BEGIN EXERCISE INPUT

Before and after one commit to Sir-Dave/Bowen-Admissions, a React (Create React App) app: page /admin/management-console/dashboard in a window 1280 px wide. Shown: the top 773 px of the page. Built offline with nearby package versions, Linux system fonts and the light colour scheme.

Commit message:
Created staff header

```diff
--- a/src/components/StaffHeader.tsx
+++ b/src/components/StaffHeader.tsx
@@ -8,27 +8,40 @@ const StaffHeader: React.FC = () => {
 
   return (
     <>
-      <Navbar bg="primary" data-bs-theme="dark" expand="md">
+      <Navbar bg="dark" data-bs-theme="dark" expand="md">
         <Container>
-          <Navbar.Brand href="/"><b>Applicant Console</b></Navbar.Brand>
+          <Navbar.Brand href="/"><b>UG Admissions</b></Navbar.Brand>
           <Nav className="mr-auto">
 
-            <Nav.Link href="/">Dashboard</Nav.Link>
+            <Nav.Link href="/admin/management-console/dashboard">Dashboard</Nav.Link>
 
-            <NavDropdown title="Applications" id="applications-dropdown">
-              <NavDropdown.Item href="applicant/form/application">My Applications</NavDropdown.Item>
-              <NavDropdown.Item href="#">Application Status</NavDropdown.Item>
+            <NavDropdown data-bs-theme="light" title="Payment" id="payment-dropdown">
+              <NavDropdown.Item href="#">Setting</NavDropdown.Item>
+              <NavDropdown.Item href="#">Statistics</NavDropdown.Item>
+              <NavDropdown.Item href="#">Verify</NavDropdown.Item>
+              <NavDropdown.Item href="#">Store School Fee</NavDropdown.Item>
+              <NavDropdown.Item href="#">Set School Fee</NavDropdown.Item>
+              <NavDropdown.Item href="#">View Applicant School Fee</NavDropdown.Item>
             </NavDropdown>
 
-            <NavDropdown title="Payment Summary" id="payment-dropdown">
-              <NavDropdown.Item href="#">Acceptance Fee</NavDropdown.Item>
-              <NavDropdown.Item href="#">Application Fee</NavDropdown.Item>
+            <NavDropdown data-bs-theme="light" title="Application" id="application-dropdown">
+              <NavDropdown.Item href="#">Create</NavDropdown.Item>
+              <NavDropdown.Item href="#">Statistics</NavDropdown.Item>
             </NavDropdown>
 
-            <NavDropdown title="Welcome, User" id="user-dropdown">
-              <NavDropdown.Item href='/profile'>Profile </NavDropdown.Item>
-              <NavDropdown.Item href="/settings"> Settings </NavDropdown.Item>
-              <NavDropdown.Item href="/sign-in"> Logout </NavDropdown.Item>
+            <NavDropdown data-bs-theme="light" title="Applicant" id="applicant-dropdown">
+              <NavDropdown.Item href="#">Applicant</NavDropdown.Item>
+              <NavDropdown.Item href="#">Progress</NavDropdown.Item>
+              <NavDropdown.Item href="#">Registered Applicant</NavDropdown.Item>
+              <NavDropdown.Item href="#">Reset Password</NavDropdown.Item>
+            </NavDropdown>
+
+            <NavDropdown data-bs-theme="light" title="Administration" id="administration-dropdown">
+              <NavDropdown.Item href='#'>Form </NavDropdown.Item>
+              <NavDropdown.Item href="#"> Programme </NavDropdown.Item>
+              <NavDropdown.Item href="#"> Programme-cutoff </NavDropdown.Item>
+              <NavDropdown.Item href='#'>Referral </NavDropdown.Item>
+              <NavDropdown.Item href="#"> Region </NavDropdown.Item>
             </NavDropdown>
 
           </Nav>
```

END EXERCISE INPUT

WORK ORDER - The entries shown above should be copied out word for word.

SOLUTION FOR THIS EXERCISE -
Before and after one commit to Sir-Dave/Bowen-Admissions, a React (Create React App) app: page /admin/management-console/dashboard in a window 1280 px wide. Shown: the top 773 px of the page. Built offline with nearby package versions, Linux system fonts and the light colour scheme.

Commit message:
Created staff header

```diff
--- a/src/components/StaffHeader.tsx
+++ b/src/components/StaffHeader.tsx
@@ -8,27 +8,40 @@ const StaffHeader: React.FC = () => {
 
   return (
     <>
-      <Navbar bg="primary" data-bs-theme="dark" expand="md">
+      <Navbar bg="dark" data-bs-theme="dark" expand="md">
         <Container>
-          <Navbar.Brand href="/"><b>Applicant Console</b></Navbar.Brand>
+          <Navbar.Brand href="/"><b>UG Admissions</b></Navbar.Brand>
           <Nav className="mr-auto">
 
-            <Nav.Link href="/">Dashboard</Nav.Link>
+            <Nav.Link href="/admin/management-console/dashboard">Dashboard</Nav.Link>
 
-            <NavDropdown title="Applications" id="applications-dropdown">
-              <NavDropdown.Item href="applicant/form/application">My Applications</NavDropdown.Item>
-              <NavDropdown.Item href="#">Application Status</NavDropdown.Item>
+            <NavDropdown data-bs-theme="light" title="Payment" id="payment-dropdown">
+              <NavDropdown.Item href="#">Setting</NavDropdown.Item>
+              <NavDropdown.Item href="#">Statistics</NavDropdown.Item>
+              <NavDropdown.Item href="#">Verify</NavDropdown.Item>
+              <NavDropdown.Item href="#">Store School Fee</NavDropdown.Item>
+              <NavDropdown.Item href="#">Set School Fee</NavDropdown.Item>
+              <NavDropdown.Item href="#">View Applicant School Fee</NavDropdown.Item>
             </NavDropdown>
 
-            <NavDropdown title="Payment Summary" id="payment-dropdown">
-              <NavDropdown.Item href="#">Acceptance Fee</NavDropdown.Item>
-              <NavDropdown.Item href="#">Application Fee</NavDropdown.Item>
+            <NavDropdown data-bs-theme="light" title="Application" id="application-dropdown">
+              <NavDropdown.Item href="#">Create</NavDropdown.Item>
+              <NavDropdown.Item href="#">Statistics</NavDropdown.Item>
             </NavDropdown>
 
-            <NavDropdown title="Welcome, User" id="user-dropdown">
-              <NavDropdown.Item href='/profile'>Profile </NavDropdown.Item>
-              <NavDropdown.Item href="/settings"> Settings </NavDropdown.Item>
-              <NavDropdown.Item href="/sign-in"> Logout </NavDropdown.Item>
+            <NavDropdown data-bs-theme="light" title="Applicant" id="applicant-dropdown">
+              <NavDropdown.Item href="#">Applicant</NavDropdown.Item>
+              <NavDropdown.Item href="#">Progress</NavDropdown.Item>
+              <NavDropdown.Item href="#">Registered Applicant</NavDropdown.Item>
+              <NavDropdown.Item href="#">Reset Password</NavDropdown.Item>
+            </NavDropdown>
+
+            <NavDropdown data-bs-theme="light" title="Administration" id="administration-dropdown">
+              <NavDropdown.Item href='#'>Form </NavDropdown.Item>
+              <NavDropdown.Item href="#"> Programme </NavDropdown.Item>
+              <NavDropdown.Item href="#"> Programme-cutoff </NavDropdown.Item>
+              <NavDropdown.Item href='#'>Referral </NavDropdown.Item>
+              <NavDropdown.Item href="#"> Region </NavDropdown.Item>
             </NavDropdown>
 
           </Nav>
```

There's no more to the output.